- Records excerpted from a collection -
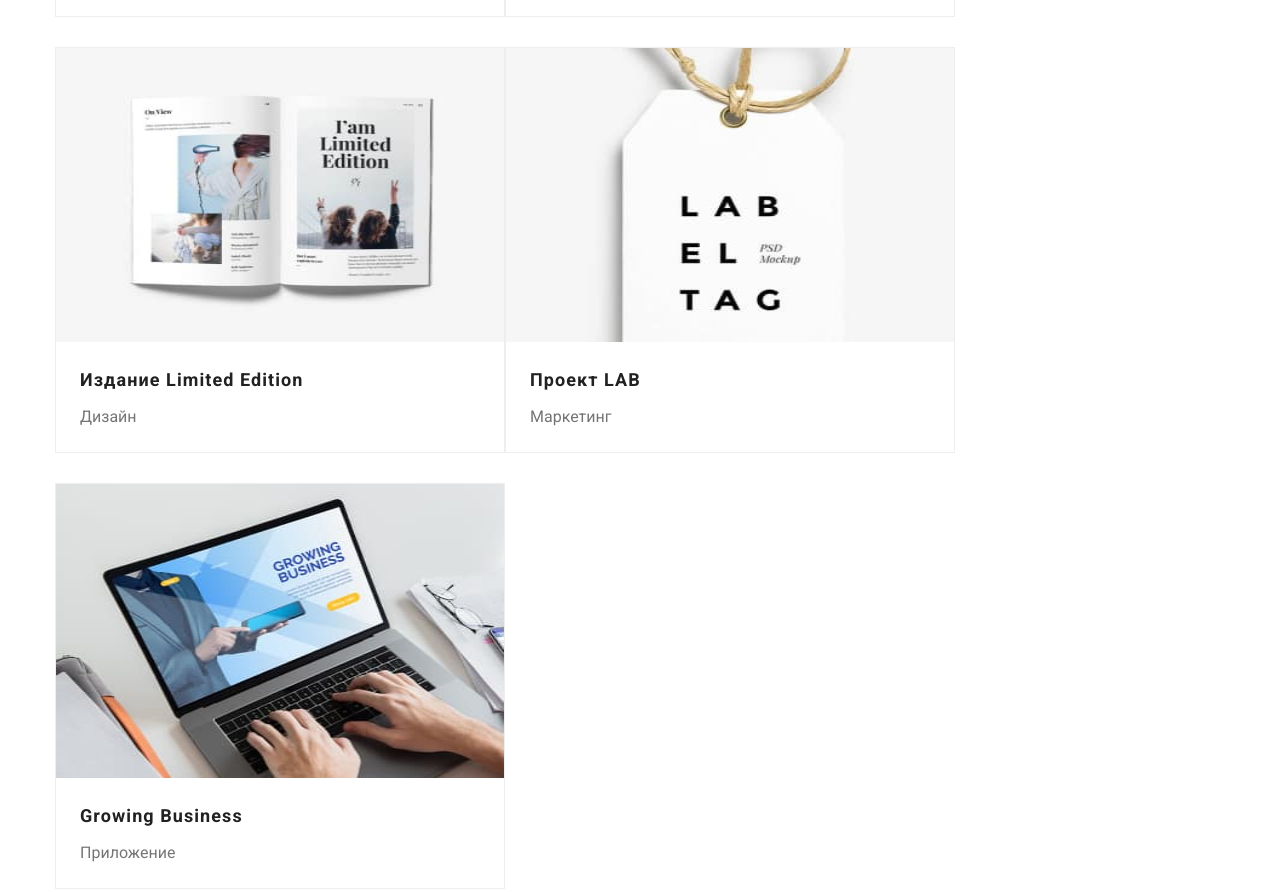
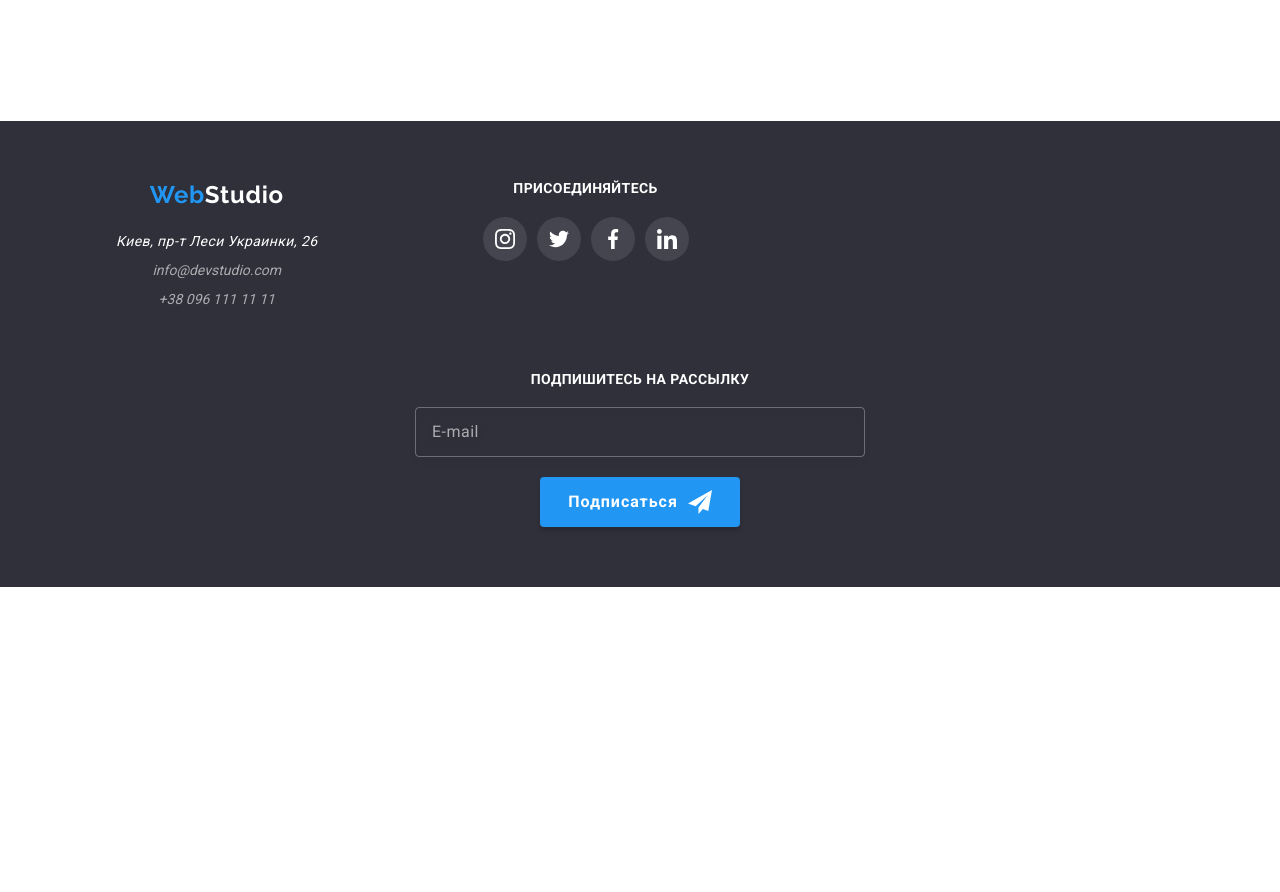
Before and after one commit to SerhiiIsaev/goit-markup-hw-08, a plain HTML site: page portfolio.html in a window 1280 px wide. Shown: the part 1520-2412 px from the top of the page. After the commit the page ends 2107 px from the top, so only its background shows below. Drawn offline with nearby package versions, Linux system fonts and the light colour scheme.

Commit message:
finished tablet

```diff
--- a/portfolio.html
+++ b/portfolio.html
@@ -251,17 +251,21 @@
 
     <footer class="footer">
         <div class="container footer-container">
+            <div class="footer-contact-container">
                 <div class="adress-container">
                     <a class="link logo" href="./index.html" lang="en"> Web<span class="footer-studio">Studio</span> </a>
                     <address class="footer-address">
                         <ul class="address-list list">
-                        <li class="adress-link"><a class="link footer-link-contact footer-link-adr" href="https://goo.gl/maps/uzS9jLpQ6yt513cE9"
-                                target="_blank" rel=" noreferrer noopener">Киев, пр-т Леси Украинки, 26</a></li>
+                            <li class="adress-link"><a class="link footer-link-contact footer-link-adr"
+                                    href="https://goo.gl/maps/uzS9jLpQ6yt513cE9" target="_blank"
+                                    rel=" noreferrer noopener">Киев, пр-т
+                                    Леси Украинки, 26</a></li>
                             <li class="adress-link"><a class="link footer-link-contact"
                                     href="mailto:info@devstudio.com">info@devstudio.com</a>
                             </li>
-                        <li class="adress-link"><a class="link footer-link-contact" href="tel:+380961111111">+38 096 111 11
-                                11</a></li>
+                            <li class="adress-link"><a class="link footer-link-contact" href="tel:+380961111111">+38 096 111
+                                    11 11</a>
+                            </li>
                         </ul>
                     </address>
                 </div>
@@ -299,6 +303,8 @@
                         </li>
                     </ul>
                 </div>
+            </div>
+
             <form class="footer-form">
                 <label class="footer-form-label">Подпишитесь на рассылку
                     <input class="footer-form-input" type="email" name="mail" placeholder="E-mail">
--- a/sass/layouts/_backdrop.scss
+++ b/sass/layouts/_backdrop.scss
@@ -1,3 +1,6 @@
+
+// =============================mobile============================
+
 .backdrop {
     position: fixed;
     width: 100vw;
@@ -210,6 +213,13 @@
     }
 }
 
+// ==================================Tablet==============================
+@media screen and (min-width: 480px) {
+    .modal {
+        width: 450px;
+    }
+}
+
 // .backdrop {
 //     position: fixed;
 //     width: 100vw;
--- a/sass/layouts/_clients.scss
+++ b/sass/layouts/_clients.scss
@@ -1,3 +1,6 @@
+
+// ============================mobile======================
+
 .clients-list {
     display: flex;
     flex-wrap: wrap;
@@ -22,11 +25,11 @@
     }
 }
 
+@media screen and (max-width: 767px){
     .clients-list-item {
         display: block;
         width: calc((100% - 30px) / 2);
         height: 92px;
-
 
         &:not(:nth-child(2n)) {
             margin-right: 30px;
@@ -34,6 +37,26 @@
 
         &:not(:nth-last-child(-n + 2)) {
             margin-bottom: 30px;
+        }
+    }
+}
+
+
+// ===============================tablet==============================
+
+@media screen and (min-width: 768px) {
+    .clients-list-item {
+        display: block;
+        width: calc((100% - 60px) / 3);
+        height: 92px;
+
+        &:not(:nth-child(3n)) {
+            margin-right: 30px;
+        }
+
+        &:not(:nth-last-child(-n + 3)) {
+            margin-bottom: 30px;
+        }
     }
 }
 
--- a/sass/layouts/_footer.scss
+++ b/sass/layouts/_footer.scss
@@ -1,3 +1,6 @@
+
+// =========================mobile=================================
+
 .footer {
     padding-top: 60px;
     padding-bottom: 60px;
@@ -121,7 +124,6 @@
     }
 }
 
-
 .footer-form-button {
     font-family: var(--primary-font-family);
     font-weight: 700;
@@ -152,6 +154,40 @@
 
 .footer-form-icon{
     margin-left: 10px;
+}
+
+// =========================Tablet=================================
+
+@media screen and (min-width:768px) {
+    .footer-contact-container{
+        display: flex;
+        justify-content: baseline;
+        margin-bottom: 60px;
+    }
+    .adress-container{
+        margin-right: 165px;
+    }
+    .footer-container{
+        padding-right: 76px;
+        padding-left: 76px;
+    }
+    .footer-address{
+        margin-bottom: 0px;
+    }
+    .footer-social-container {
+        margin-bottom: 0px;
+    }
+    .footer-form-input{
+        width: 450px;
+    }
+    .footer-form{
+        display: flex;
+        flex-wrap: wrap;
+        justify-content: center;
+        width: 450px;
+        margin-right: auto;
+        margin-left: auto;
+    }
 }
 
 // .footer-form-button-text {
--- a/sass/layouts/_portfolio.scss
+++ b/sass/layouts/_portfolio.scss
@@ -1,8 +1,10 @@
+
+// =============================mobile=============================
 
 .portfolio-list-button {
     display: flex;
     flex-wrap: wrap;
-    margin-bottom: 35px;
+    margin-bottom: 40px;
 }
 
 .portfolio-button-item:not(:last-child) {
@@ -40,12 +42,13 @@
     display: flex;
     flex-wrap: wrap;
 }
+@media screen and (max-width: 768px) {
+    .portfolio-item {
+        max-width: 450px;
 
-.portfolio-item {
-    max-width: 450px;
-
-    &:not(:last-child) {
-        margin-bottom: 30px;
+        &:not(:last-child) {
+            margin-bottom: 30px;
+        }
     }
 }
 
@@ -115,6 +118,35 @@
     .portfolio-link:hover &,
     .portfolio-link:focus & {
         transform: translateY(0%);
+    }
+}
+
+// =============================Tablet=============================
+
+@media screen and (min-width:768px) {
+    .portfolio-list-button{
+        justify-content: center;
+        margin-bottom: 30px;
+    }
+    .portfolio-button-item {
+        margin-bottom: 0px;
+    }
+}
+
+@media screen and (min-width:768px){
+    .portfolio__photo {
+        width: 354px;
+        height: 294px;
+    }
+    .portfolio-item {
+        max-width: 354px;
+
+        &:not(:nth-last-child(-n + 2)) {
+            margin-bottom: 30px;
+        }
+        &:not(:nth-child(2n)){
+            margin-right: 30px;
+        }
     }
 }
 
```
Also changed, not shown: index.html (+10 -4 lines), css/main.css, css/main.min.css, 2 other files. Lines whose indentation alone changed are shown as unchanged.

- Aim of the exercise -
Taking every line of the records above into account, tally those that contain "child" and give only the total.

- Solution to the exercise -
9